# Task:
Scan the listing below. Copy each line that contains "remember".

# Information supplied:
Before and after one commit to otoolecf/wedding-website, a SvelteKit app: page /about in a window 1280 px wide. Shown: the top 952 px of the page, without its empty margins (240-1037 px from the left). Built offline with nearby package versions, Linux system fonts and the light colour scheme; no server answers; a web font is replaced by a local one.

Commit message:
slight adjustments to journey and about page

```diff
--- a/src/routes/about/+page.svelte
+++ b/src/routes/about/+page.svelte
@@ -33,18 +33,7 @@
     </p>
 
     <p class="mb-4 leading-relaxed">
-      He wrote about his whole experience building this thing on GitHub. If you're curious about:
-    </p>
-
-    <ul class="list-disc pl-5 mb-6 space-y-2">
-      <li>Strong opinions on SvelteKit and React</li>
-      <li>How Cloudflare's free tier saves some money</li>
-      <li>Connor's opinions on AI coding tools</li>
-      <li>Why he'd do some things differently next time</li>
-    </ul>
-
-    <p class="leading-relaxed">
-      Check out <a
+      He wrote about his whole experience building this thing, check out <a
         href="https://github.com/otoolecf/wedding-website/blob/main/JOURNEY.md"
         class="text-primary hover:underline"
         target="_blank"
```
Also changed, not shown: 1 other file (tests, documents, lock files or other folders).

---

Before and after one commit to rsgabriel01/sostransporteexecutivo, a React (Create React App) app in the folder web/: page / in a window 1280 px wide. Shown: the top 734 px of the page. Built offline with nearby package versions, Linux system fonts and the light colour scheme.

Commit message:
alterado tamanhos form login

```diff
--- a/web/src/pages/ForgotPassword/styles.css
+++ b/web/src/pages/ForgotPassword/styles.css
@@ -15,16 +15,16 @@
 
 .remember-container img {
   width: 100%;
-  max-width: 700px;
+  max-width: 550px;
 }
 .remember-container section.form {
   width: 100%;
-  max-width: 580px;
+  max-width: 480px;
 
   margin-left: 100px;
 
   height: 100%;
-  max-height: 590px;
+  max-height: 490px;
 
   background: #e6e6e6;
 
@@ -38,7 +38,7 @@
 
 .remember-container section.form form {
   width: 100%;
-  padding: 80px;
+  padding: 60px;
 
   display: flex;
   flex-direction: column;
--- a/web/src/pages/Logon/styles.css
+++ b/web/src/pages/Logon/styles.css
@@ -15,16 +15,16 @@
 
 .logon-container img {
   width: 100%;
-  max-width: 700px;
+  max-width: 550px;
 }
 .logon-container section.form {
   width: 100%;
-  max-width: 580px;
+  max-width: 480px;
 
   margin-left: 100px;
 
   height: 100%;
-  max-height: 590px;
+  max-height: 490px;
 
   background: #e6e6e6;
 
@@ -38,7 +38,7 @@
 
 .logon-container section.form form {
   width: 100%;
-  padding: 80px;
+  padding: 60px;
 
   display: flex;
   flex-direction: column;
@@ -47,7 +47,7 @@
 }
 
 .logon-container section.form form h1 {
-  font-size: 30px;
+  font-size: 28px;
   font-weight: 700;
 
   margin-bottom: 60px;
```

# Written response:
 .remember-container img {
 .remember-container section.form {
 .remember-container section.form form {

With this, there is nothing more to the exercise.